▸ **EXERCISE INSTRUCTIONS**
Each line below that includes the word "Active" is to be reported.

#### DATA RECORDS ####

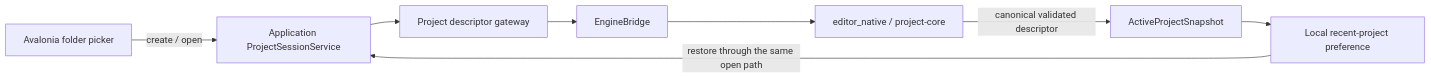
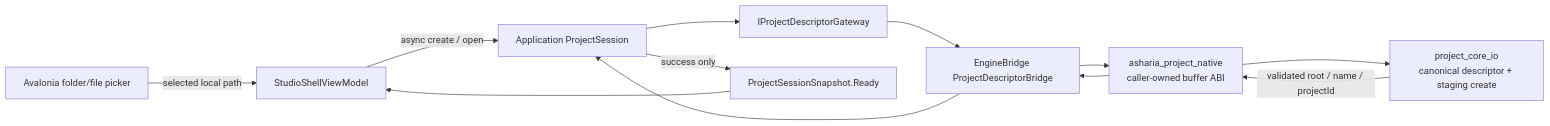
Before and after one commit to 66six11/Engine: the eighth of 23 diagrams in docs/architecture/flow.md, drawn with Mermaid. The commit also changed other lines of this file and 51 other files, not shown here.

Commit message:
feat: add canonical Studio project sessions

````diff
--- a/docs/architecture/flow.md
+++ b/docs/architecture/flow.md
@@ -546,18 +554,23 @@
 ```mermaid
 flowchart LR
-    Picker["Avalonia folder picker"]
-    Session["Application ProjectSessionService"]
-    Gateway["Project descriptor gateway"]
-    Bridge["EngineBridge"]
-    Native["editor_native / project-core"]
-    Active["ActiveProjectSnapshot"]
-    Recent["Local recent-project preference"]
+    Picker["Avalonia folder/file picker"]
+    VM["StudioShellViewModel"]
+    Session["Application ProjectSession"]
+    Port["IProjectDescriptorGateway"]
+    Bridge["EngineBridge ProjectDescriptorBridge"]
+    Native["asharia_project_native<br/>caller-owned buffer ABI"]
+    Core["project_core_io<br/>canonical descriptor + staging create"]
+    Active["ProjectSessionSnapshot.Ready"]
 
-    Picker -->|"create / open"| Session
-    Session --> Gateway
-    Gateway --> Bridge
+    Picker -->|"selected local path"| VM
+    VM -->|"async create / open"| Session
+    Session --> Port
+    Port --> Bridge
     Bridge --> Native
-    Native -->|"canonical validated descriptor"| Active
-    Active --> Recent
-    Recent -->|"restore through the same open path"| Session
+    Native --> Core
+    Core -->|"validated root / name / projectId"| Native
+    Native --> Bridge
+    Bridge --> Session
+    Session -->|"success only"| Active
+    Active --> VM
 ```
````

####
#### DATA RECORDS ####

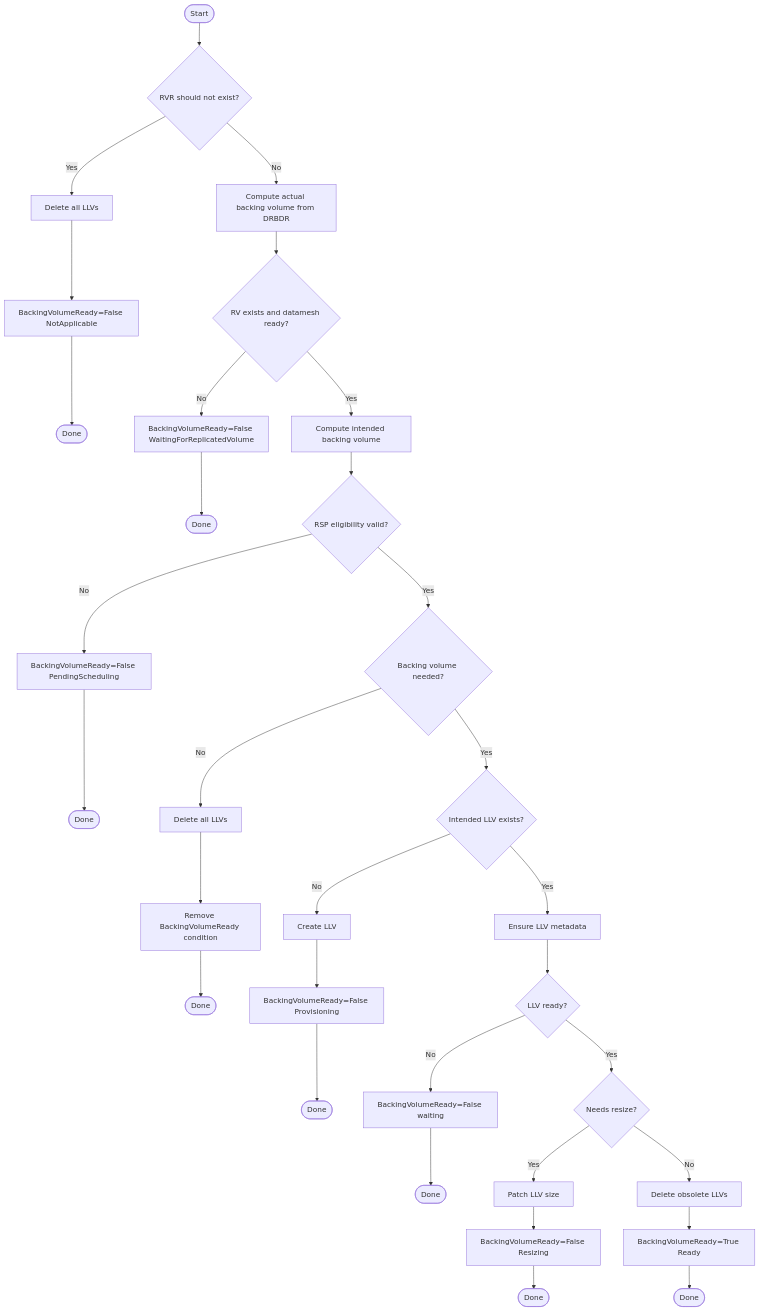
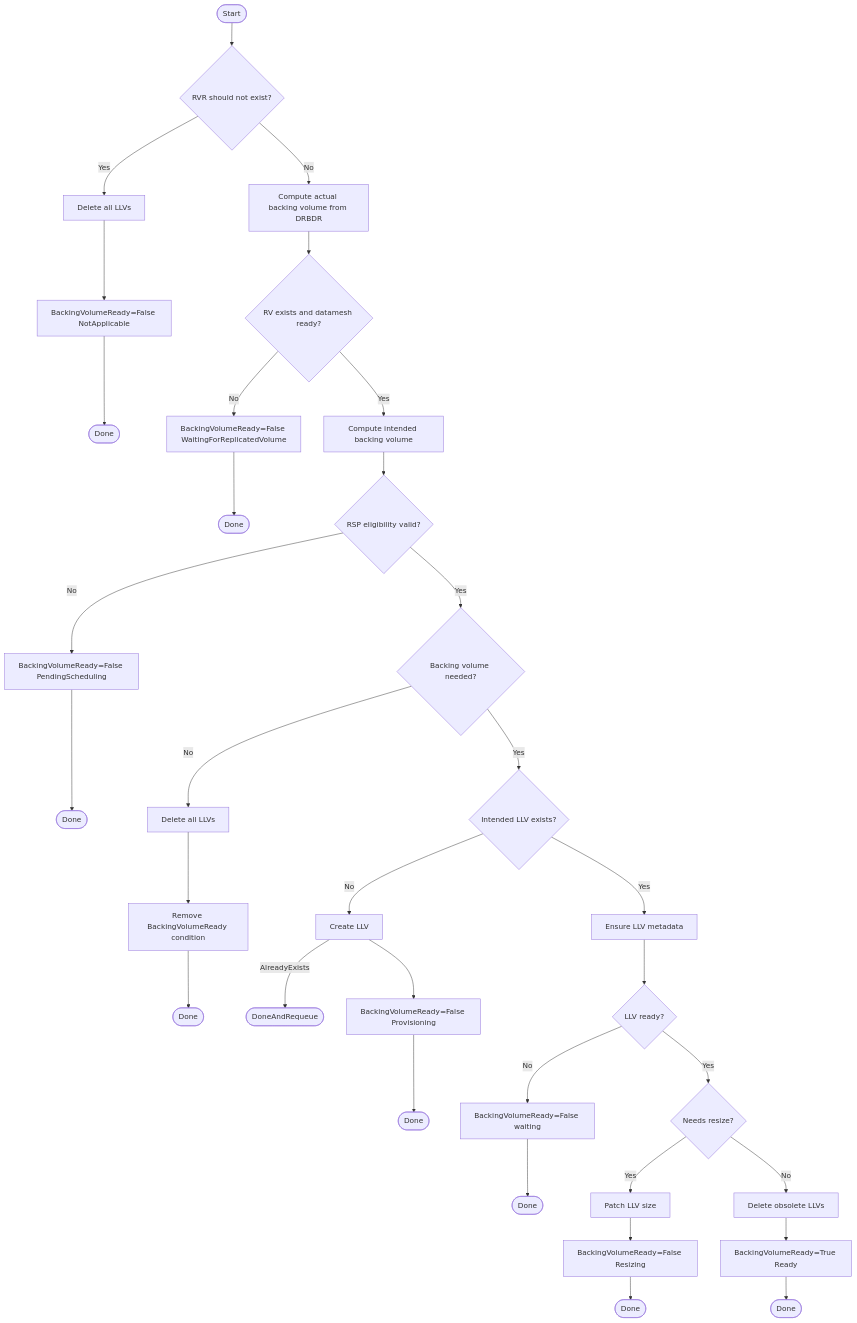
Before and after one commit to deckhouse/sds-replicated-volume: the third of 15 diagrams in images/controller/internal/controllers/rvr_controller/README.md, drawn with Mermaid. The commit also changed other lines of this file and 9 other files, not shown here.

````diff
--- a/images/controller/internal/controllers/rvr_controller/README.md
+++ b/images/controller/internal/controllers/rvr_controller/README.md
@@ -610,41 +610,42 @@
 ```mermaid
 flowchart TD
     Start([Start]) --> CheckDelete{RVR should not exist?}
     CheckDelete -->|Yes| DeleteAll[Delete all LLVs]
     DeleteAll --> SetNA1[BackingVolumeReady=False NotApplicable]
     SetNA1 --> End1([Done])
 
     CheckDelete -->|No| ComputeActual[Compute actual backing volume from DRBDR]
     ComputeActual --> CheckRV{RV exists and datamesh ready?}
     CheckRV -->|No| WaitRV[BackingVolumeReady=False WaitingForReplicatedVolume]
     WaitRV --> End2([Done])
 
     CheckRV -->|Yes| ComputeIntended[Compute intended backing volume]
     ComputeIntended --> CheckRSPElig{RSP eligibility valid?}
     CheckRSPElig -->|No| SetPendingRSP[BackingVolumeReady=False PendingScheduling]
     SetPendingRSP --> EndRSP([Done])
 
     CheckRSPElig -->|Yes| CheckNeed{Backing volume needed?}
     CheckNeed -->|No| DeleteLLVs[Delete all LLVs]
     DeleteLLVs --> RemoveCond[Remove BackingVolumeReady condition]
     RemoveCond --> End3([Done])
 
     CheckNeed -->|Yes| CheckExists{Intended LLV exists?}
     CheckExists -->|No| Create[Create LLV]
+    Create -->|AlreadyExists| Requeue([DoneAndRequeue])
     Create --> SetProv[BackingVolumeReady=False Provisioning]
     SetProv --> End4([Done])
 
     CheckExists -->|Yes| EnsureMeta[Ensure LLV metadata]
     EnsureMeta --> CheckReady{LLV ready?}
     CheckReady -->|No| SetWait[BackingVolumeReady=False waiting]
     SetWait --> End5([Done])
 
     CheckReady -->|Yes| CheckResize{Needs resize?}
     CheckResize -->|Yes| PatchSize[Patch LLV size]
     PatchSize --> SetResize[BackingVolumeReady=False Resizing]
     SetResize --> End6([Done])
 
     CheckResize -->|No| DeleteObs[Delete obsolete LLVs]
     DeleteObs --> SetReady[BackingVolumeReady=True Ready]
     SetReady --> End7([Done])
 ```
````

####

▸ **SOLUTION FOR THIS EXERCISE**
-    Active["ActiveProjectSnapshot"]
+    Active["ProjectSessionSnapshot.Ready"]
-    Native -->|"canonical validated descriptor"| Active
-    Active --> Recent
+    Session -->|"success only"| Active
+    Active --> VM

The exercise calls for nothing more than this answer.